To have the most chance of SMTP Direct sending working you should have:

  • A fixed IP address
  • A reverse DNS entry set up for your mail server (contact your Internet connection provider to configure this)
  • A business class Internet connection (home Internet connections are more often blocked by receiving mail servers)

Description of mail sending methods


The SMTP Direct settings tell VPOP3 how to send mail directly to the recipients' mail servers

How SMTP Direct sending works

For a full description of SMTP direct sending you should consult RFC 5321, but below is a brief description.

Finding target mail servers

When a mail server wants to send a message to a recipient, eg, it first does a DNS lookup for MX records for Those MX records will indicate the name of the mail server(s) which handle mail for the target domain (IP addresses are not allowed, they must be host names). The MX records also indicate a priority of the mail server (lower numbers are tried first)

(If no MX records exist for the target domain, then the mail server does a DNS lookup for an A record for the target domain, and tries that).

For instance, the DNS lookup may return:

  • - priority 10
  • - priority 20

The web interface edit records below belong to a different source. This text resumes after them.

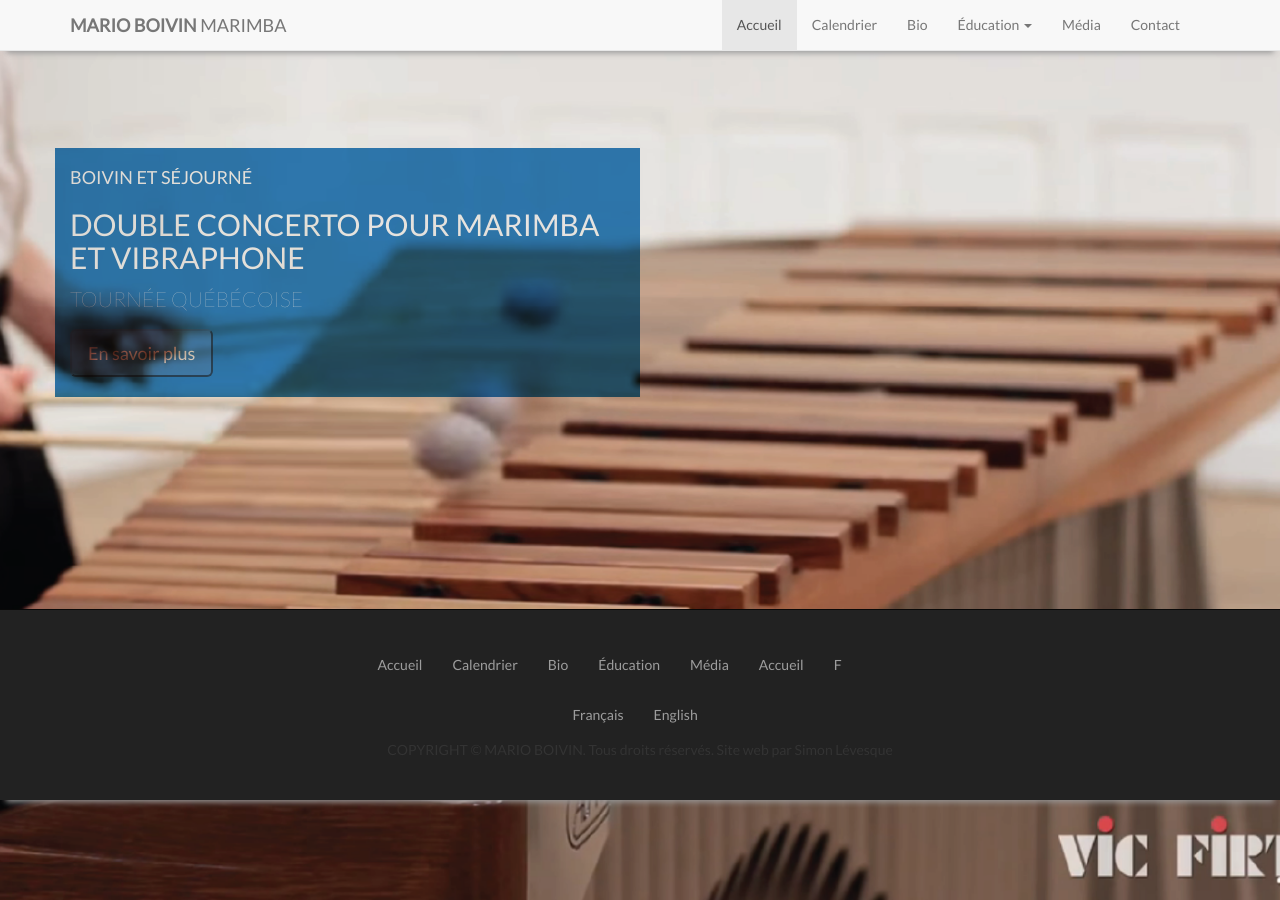
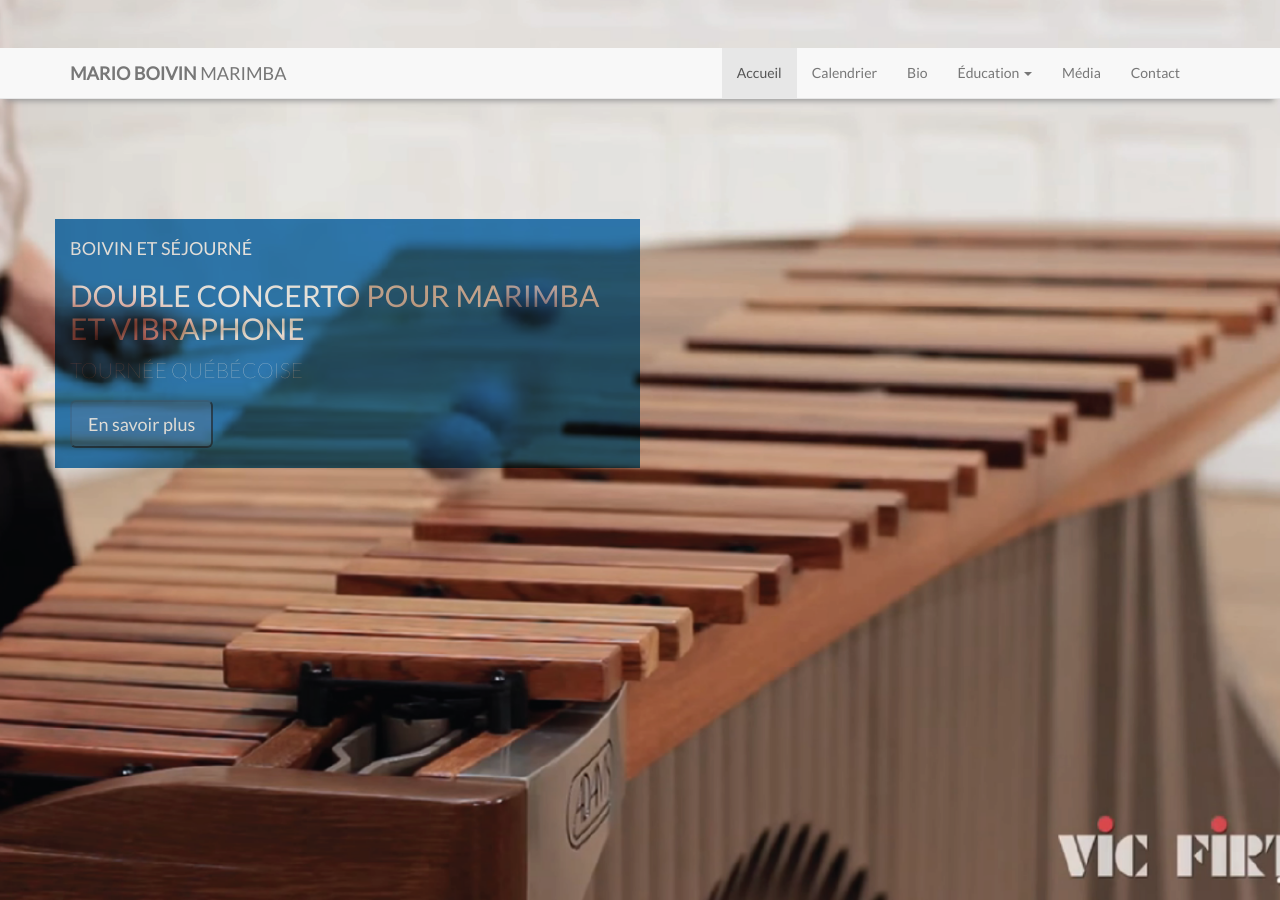
Before and after one commit to serj17/serj17.github.io, a plain HTML site: page index.html in a window 1280 px wide. Shown: the top 900 px of the page. Drawn offline with nearby package versions, Linux system fonts and the light colour scheme.

Commit message:
fixed navbar issue

```diff
--- a/index.html
+++ b/index.html
@@ -20,19 +20,17 @@
       <div class="jumbotron" id="box-wrapper">
 
         <!-- logo and header nav -->
-        <div class="navbar navbar-default navbar-fixed-top">
+        <div class="navbar navbar-default navbar-static-top">
           <div class="container">
 
-
+            <div class="navbar-header">
               <a href="index.html" class="navbar-brand"><strong>MARIO BOIVIN</strong> MARIMBA</a>
-
                 <button class="navbar-toggle" data-toggle="collapse" data-target=".navHeaderCollapse">
                   <span class="icon-bar"></span>
                   <span class="icon-bar"></span>
                   <span class="icon-bar"></span>
-
-
                 </button>
+              </div>
 
             <div class="collapse navbar-collapse navHeaderCollapse">
               <ul class="nav navbar-nav navbar-right">
@@ -51,11 +49,12 @@
                   <li><a href="pages/contact.html">Contact</a></li>
                   <li><a href="https://www.facebook.com/"><i class="FACEBOOK"></i></a></li>
               </ul>
+            </div>
 
-              </div>
 
           </div>
         </div>
+
 
 
 
@@ -78,7 +77,7 @@
     <footer>
 
       <!-- footer nav -->
-      <div class="footer navbar navbar-inverse navbar-fixed-bottom" role="navigation">
+      <div class="footer navbar navbar-inverse navbar-static-bottom" role="navigation">
         <div class="container">
           <div class="row">
             <div class="col-md-3"></div>
```
Lines whose indentation alone changed are shown as unchanged.
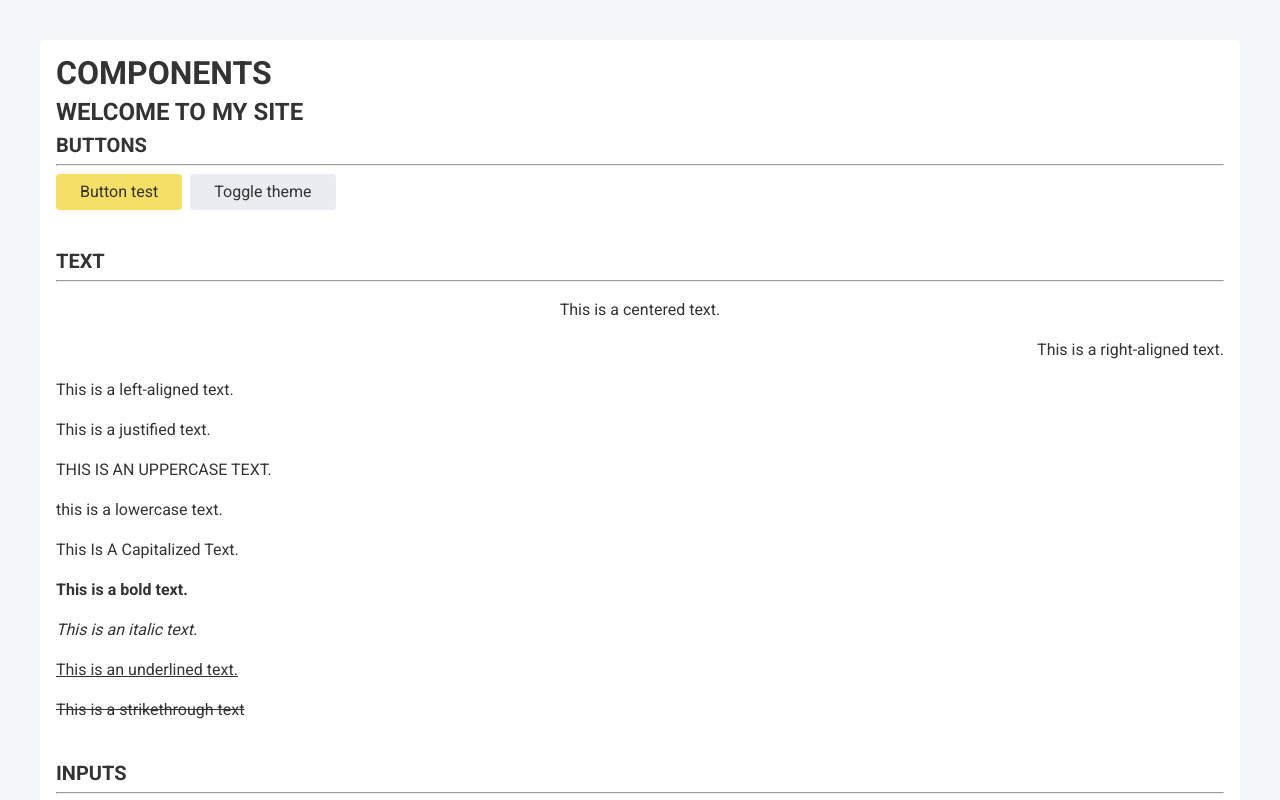
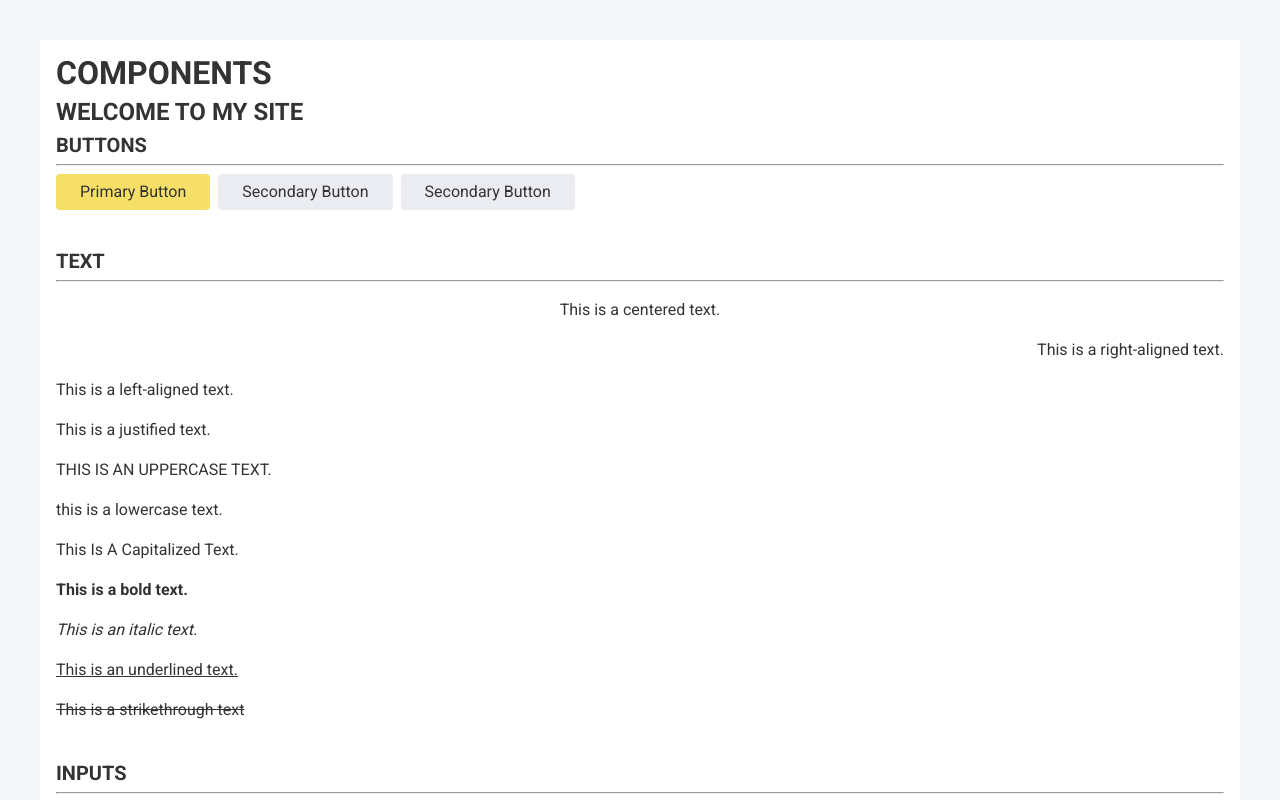
Before and after one commit to TeslaWillow/HectorJosueCaballeroMunoz, an Angular app in the folder frontend-bp/: page / in a window 1280 px wide. Shown: the top 800 px of the page. Built offline with nearby package versions, Linux system fonts and the light colour scheme.

Commit message:
UI button

```diff
--- a/frontend-bp/src/app/app.component.html
+++ b/frontend-bp/src/app/app.component.html
@@ -6,8 +6,9 @@
     <div class="mb-5">
       <h3>BUTTONS</h3>
       <hr>
-      <button class="button button--primary">Button test</button>
-      <button class="button button--secondary ml-1" (click)="toggleTheme();">Toggle theme</button>
+      <shared-ui-button><span>Primary Button</span></shared-ui-button>
+      <shared-ui-button class="ml-1" [variant]="'secondary'"><span>Secondary Button</span></shared-ui-button>
+      <shared-ui-button class="ml-1" [variant]="'secondary'" (click)="toggleTheme();"><span>Secondary Button</span></shared-ui-button>
     </div>
 
     <div class="mb-5">
--- a/frontend-bp/src/app/app.component.ts
+++ b/frontend-bp/src/app/app.component.ts
@@ -1,10 +1,11 @@
 import { Component, signal } from '@angular/core';
 import { RouterOutlet } from '@angular/router';
 import { ModalComponent } from './shared/components/modal/modal.component';
+import { ButtonComponent } from './shared/ui/button/button.component';
 
 @Component({
   selector: 'app-root',
-  imports: [ModalComponent],
+  imports: [ModalComponent, ButtonComponent],
   templateUrl: './app.component.html',
   styleUrl: './app.component.scss'
 })
--- /dev/null
+++ b/frontend-bp/src/app/shared/ui/button/button.component.html
@@ -0,0 +1,13 @@
+<button
+  [type]="type()"
+  [disabled]="disabled() || loading()"
+  (click)="handleClick($event)"
+  class="button"
+  [class]="'button--' + variant()"
+  [attr.aria-busy]="loading()"
+>
+  @if (loading()) {
+    <span class="button__loader"></span>
+  }
+  <ng-content></ng-content>
+</button>
--- /dev/null
+++ b/frontend-bp/src/app/shared/ui/button/button.component.ts
@@ -0,0 +1,24 @@
+import { Component, input, output } from '@angular/core';
+
+@Component({
+  selector: 'shared-ui-button',
+  standalone: true,
+  templateUrl: './button.component.html',
+  styles: ``
+})
+export class ButtonComponent {
+  public readonly type     = input<'button' | 'submit' | 'reset'>('button');
+  public readonly variant  = input<'primary' | 'secondary' | 'text'>('primary');
+  public readonly disabled = input<boolean>(false);
+  public readonly loading  = input<boolean>(false);
+  public readonly click    = output<Event>();
+
+  public handleClick(event: Event): void {
+    event.preventDefault();
+    event.stopPropagation();
+    // If the button is disabled or loading, do not emit the clicked event
+    if (this.disabled() || this.loading()) return;
+    this.click.emit(event);
+  }
+
+}
```
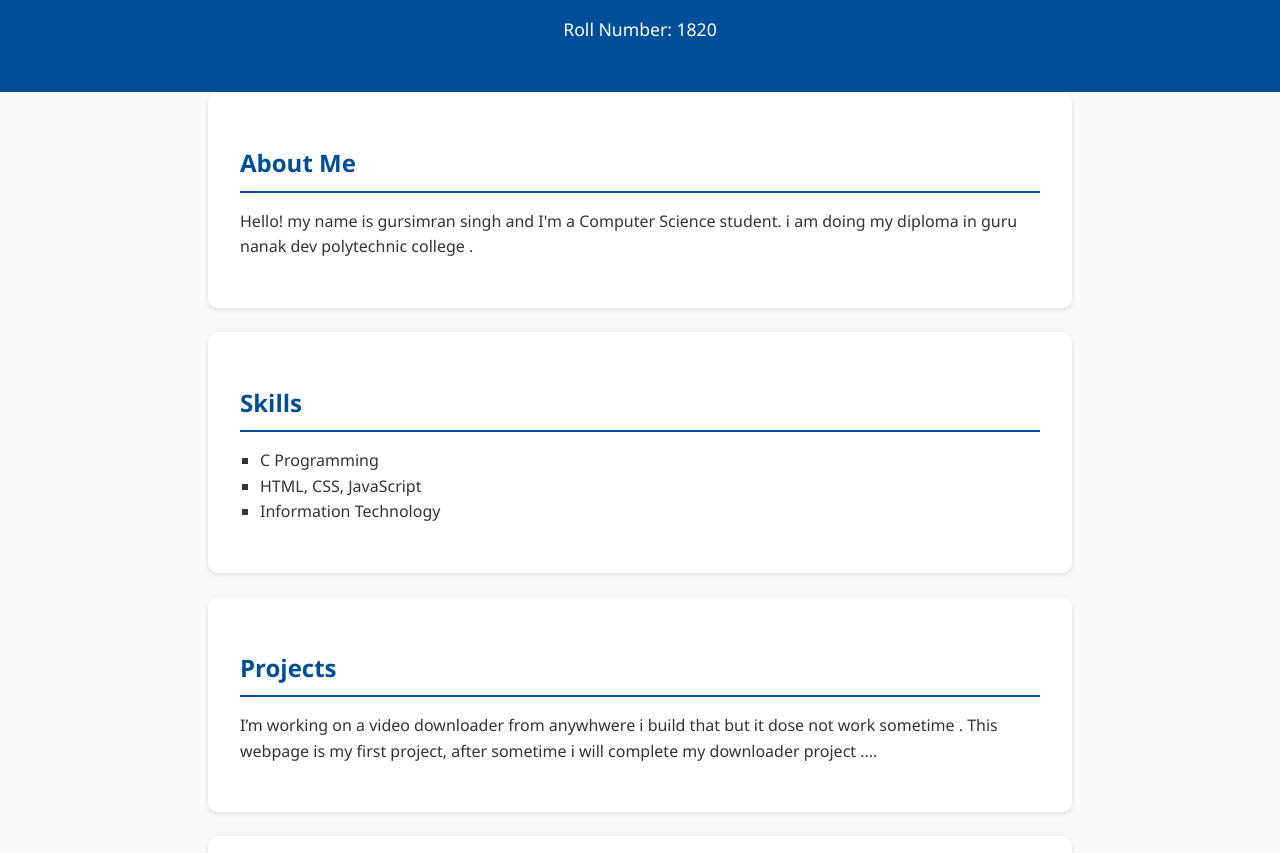
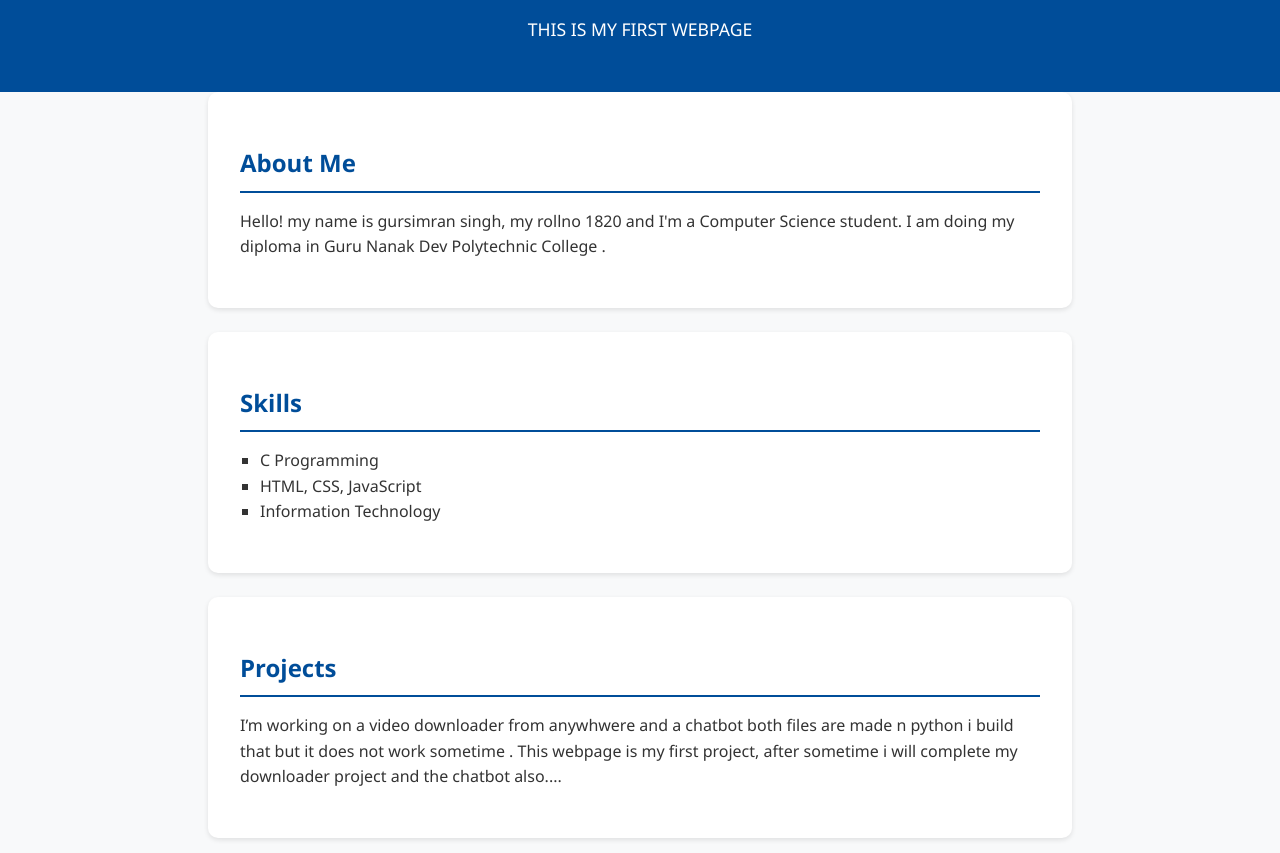
Before and after one commit to devilseyedevloper/devilseyedevloper.github.io, a plain HTML site: page index.html in a window 1280 px wide. Shown: the part 99-952 px from the top of the page. Drawn offline with Linux system fonts and the light colour scheme.

Commit message:
index.html

```diff
--- a/index.html
+++ b/index.html
@@ -9,12 +9,12 @@
 <body>
   <header>
     <h1>WELCOME TO GURSIMRAN SINGH WEBPAGE</h1>
-    <p>Roll Number: 1820</p>
+    <p>THIS IS MY FIRST WEBPAGE</p>
   </header>
 
   <section id="about">
     <h2>About Me</h2>
-    <p>Hello! my name is gursimran singh and  I'm a Computer Science student. i am doing my diploma in guru nanak dev polytechnic college .  </p>
+    <p>Hello! my name is gursimran singh, my rollno  1820 and  I'm a Computer Science student. I am doing my diploma in Guru Nanak Dev Polytechnic College .  </p>
   </section>
 
   <section id="skills">
@@ -28,7 +28,7 @@
 
   <section id="projects">
     <h2>Projects</h2>
-    <p>I’m working on a video downloader from anywhwere i build that but it dose not work sometime . This webpage is my first project, after  sometime i will complete my downloader project ....</p>
+    <p>I’m working on a video downloader from anywhwere and a chatbot both files are made n python i build that but it does not work sometime . This webpage is my first project, after  sometime i will complete my downloader project and the chatbot also....</p>
   </section>
 
   <section id="contact">
```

In this case, the sending mail server will then resolve the name. This name may resolve to one or more IP addresses, so the sending mail server will try to connect to all the IP addresses of '' (in a random order). If none of those 'work' (for some definition of work), then the sending mail server will do the same for the name

Different sending mail servers try alternative servers in different ways. For instance, VPOP3 will currently only retry later mail servers if the earlier mail server doesn't respond at all. If the earlier servers respond but give an error, VPOP3 assumes that the subsequent servers will give the same error, so it doesn't bother trying those at the same time so as to avoid wasting time. Other servers may try other servers if earlier servers give errors. The standards are not clear on this, and different people prefer different methods.

Error handling

SMTP has two types of error codes:

  • Permanent errors - these error codes begin with a 5 (eg 520 or 507). If one of these error codes is received, then the sending mail server should not try to send the same message again
  • Temporary errors - these error codes begin with a 4 (eg 415 or 421). If one of these error codes is received, the sending mail server should try sending the message again later (subject to retry limits). TCP/IP connection errors are treated as temporary errors as well.

If you send mail via an SMTP relay server, the relay server will usually accept the message immediately, then you will not see the effects of any temporary errors, as the retries are handled by the SMTP relay server. However, if you have VPOP3 sending mail directly, then you will see that messages may not be sent, but may 'stick' in the out queue - this can happen if the target mail server reports a 4xy error code, VPOP3 will leave the message in the outqueue to try again later. In VPOP3, you can open the message in the Outqueue viewer in the settings, and it will show you how many times it has retried, and what the most recent error was for that message.

reference/smtp_direct.txt · Last modified: 2018/11/14 10:45 (external edit)